Aplastic anemia can be mild, moderate, or severe.
Mild or moderate aplastic anemia is serious but usually doesn't require hospitalization and may be treated with
- Blood transfusions and/or medications
- Immunosuppressive drugs
- Growth factors.
Severe aplastic anemia, in which blood cell counts are extremely low, is life-threatening, and requires immediate hospitalization for treatment, which is usually a bone marrow transplant. Replacing diseased bone marrow with healthy bone marrow from a donor often successfully cures aplastic anemia.
Having a blood transfusion refers to a patient receiving blood cells from a donor. Transfusions help insure that an anemic patient’s blood cell count stays at a safe level. Platelet transfusions reduce the risk of bleeding problems caused when platelet counts are too low. Red blood cell transfusions reduce symptoms of fatigues.
However, having too many blood transfusions means that iron from red blood cell transfusions can build up in the body and cause organ damage, or, the immune system may develop antibodies that attack the transfused cells.
Because one possible cause of aplastic anemia is the immune system working against itself, one or more immunosuppressive drugs are often given until a stem cell transplant can be performed.
Growth factors are drugs that help the body make more blood cells, which may be given to reduce the number or need for blood transfusions. Given after immunosuppressive therapy or bone marrow transplant, growth factors can help blood cell production or may be used in combination with immune-suppressing drugs to relieve the symptoms of aplastic anemia.

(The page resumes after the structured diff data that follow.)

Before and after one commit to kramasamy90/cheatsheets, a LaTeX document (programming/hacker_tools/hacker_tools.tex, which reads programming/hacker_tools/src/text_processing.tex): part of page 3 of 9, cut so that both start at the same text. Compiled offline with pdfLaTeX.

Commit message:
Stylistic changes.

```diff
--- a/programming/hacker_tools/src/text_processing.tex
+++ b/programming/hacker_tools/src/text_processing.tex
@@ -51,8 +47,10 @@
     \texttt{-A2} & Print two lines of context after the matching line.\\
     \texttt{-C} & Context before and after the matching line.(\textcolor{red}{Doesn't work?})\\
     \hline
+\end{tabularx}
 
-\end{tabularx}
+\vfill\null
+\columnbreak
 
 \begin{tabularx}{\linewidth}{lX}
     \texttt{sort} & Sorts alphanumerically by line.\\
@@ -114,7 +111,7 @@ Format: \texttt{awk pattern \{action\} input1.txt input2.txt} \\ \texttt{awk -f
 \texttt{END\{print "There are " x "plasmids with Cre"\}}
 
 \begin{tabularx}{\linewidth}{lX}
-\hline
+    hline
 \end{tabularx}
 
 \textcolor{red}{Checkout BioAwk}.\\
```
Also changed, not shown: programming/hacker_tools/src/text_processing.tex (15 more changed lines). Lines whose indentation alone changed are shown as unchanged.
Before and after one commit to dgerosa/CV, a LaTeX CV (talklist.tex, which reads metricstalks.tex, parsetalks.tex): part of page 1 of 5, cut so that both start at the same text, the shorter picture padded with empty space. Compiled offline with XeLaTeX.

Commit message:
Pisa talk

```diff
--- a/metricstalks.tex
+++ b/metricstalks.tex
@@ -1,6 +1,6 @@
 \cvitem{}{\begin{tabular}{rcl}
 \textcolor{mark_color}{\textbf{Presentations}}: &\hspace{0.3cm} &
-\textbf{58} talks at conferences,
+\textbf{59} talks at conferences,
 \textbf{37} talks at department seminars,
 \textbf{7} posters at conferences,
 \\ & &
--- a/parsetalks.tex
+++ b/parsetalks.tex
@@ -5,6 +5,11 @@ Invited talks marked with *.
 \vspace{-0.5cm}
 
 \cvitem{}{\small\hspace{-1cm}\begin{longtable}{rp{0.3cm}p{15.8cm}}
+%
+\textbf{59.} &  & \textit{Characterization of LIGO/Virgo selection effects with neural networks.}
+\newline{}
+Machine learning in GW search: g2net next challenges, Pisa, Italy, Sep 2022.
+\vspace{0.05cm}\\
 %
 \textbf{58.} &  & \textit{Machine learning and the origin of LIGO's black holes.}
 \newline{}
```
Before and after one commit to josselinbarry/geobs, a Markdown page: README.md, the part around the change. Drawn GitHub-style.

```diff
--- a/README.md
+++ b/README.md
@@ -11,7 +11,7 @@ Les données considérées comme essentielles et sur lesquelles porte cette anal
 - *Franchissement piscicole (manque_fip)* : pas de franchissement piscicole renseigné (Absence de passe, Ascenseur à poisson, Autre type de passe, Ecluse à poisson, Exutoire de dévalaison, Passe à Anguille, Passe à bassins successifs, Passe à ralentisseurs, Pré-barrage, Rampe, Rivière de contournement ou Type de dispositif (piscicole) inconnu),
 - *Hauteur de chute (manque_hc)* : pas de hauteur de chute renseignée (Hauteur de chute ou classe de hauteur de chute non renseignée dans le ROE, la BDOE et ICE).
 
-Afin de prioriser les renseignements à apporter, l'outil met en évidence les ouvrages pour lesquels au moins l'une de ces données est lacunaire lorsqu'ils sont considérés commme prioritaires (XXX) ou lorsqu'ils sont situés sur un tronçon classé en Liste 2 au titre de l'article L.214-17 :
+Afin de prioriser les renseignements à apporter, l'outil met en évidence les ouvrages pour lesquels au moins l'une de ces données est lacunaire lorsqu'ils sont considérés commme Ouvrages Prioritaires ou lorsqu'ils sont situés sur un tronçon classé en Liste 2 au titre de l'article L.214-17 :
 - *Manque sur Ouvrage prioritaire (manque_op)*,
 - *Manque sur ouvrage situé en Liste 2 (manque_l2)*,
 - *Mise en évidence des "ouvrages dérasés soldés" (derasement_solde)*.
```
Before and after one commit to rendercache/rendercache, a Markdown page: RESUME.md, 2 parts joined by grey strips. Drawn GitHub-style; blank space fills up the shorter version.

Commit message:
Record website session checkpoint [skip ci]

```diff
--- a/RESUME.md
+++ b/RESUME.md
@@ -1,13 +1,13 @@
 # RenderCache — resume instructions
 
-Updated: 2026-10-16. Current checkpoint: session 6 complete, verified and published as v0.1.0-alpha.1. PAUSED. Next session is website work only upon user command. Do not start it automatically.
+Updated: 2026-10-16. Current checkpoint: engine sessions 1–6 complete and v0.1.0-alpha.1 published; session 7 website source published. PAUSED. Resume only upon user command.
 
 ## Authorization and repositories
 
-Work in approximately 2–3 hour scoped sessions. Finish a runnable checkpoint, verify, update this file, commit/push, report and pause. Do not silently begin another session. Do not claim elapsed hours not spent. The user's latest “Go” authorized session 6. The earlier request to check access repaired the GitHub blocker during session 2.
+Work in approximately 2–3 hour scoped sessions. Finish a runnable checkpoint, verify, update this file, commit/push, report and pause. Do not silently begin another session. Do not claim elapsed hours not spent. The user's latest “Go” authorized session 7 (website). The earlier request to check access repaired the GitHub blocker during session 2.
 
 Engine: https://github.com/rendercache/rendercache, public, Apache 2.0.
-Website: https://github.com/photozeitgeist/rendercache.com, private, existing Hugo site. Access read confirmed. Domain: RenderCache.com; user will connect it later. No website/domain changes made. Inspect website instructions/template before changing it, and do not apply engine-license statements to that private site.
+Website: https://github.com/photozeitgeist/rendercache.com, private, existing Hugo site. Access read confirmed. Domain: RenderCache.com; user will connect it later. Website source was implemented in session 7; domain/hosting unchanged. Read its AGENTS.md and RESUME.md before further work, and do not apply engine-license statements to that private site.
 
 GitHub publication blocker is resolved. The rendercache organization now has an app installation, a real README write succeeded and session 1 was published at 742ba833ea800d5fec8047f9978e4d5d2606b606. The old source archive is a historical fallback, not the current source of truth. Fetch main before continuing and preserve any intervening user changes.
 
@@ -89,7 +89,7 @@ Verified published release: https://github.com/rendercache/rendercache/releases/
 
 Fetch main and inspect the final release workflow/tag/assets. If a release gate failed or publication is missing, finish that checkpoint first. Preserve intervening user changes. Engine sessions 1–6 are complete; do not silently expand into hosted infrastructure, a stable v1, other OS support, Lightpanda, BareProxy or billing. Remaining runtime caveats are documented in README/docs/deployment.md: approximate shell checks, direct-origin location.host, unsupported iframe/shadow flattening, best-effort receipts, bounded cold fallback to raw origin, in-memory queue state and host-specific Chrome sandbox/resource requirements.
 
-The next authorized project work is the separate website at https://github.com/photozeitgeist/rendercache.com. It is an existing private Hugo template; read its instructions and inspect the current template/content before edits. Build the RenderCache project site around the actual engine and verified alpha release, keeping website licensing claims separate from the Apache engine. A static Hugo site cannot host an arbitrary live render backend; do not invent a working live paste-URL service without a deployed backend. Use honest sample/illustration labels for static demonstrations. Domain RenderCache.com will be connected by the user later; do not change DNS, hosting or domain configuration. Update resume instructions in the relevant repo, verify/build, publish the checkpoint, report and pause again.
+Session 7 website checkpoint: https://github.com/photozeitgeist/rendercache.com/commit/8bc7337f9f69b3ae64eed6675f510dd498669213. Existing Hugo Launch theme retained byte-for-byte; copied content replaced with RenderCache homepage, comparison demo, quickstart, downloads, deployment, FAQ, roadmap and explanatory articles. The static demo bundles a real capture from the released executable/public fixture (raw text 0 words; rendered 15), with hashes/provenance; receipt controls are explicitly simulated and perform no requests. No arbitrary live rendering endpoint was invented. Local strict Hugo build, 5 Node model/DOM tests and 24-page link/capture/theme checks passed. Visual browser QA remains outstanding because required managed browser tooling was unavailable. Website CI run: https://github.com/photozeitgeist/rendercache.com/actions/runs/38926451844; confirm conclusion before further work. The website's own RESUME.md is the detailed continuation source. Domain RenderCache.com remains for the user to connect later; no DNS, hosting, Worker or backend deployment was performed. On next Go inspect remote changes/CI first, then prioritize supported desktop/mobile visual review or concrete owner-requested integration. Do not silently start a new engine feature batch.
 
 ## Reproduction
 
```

Having aplastic anemia weakens the immune system leaving a person susceptible to all kinds of infections. White blood cells, responsible for fighting off infections, cannot be effectively replaced with a transfusion, so antibiotics are often administered when fever or infection appears.
Bone marrow transplantation
Fred Hutchinson Cancer Research Center physicians pioneered bone marrow transplants for aplastic anemia treatment. If bone marrow or stem cell transplantation is indicated, patients will be seen by Hutchinson Center doctors who are world leaders in stem cell and bone marrow transplantation. When patients have the opportunity to use a matched sibling’s stem cells or bone marrow, there is a 90 percent success rate.
Outcomes are best with matched siblings when patients are under 20 years of age and early after diagnosis, have had minimal prior (irradiated) transfusions, marrow is used as the stem cell source, and CY (cyclosporine) and ATG (methyprednisolone, cyclosporine, and granulocyte colony stimulating factor) are used as conditioning prior to transplant.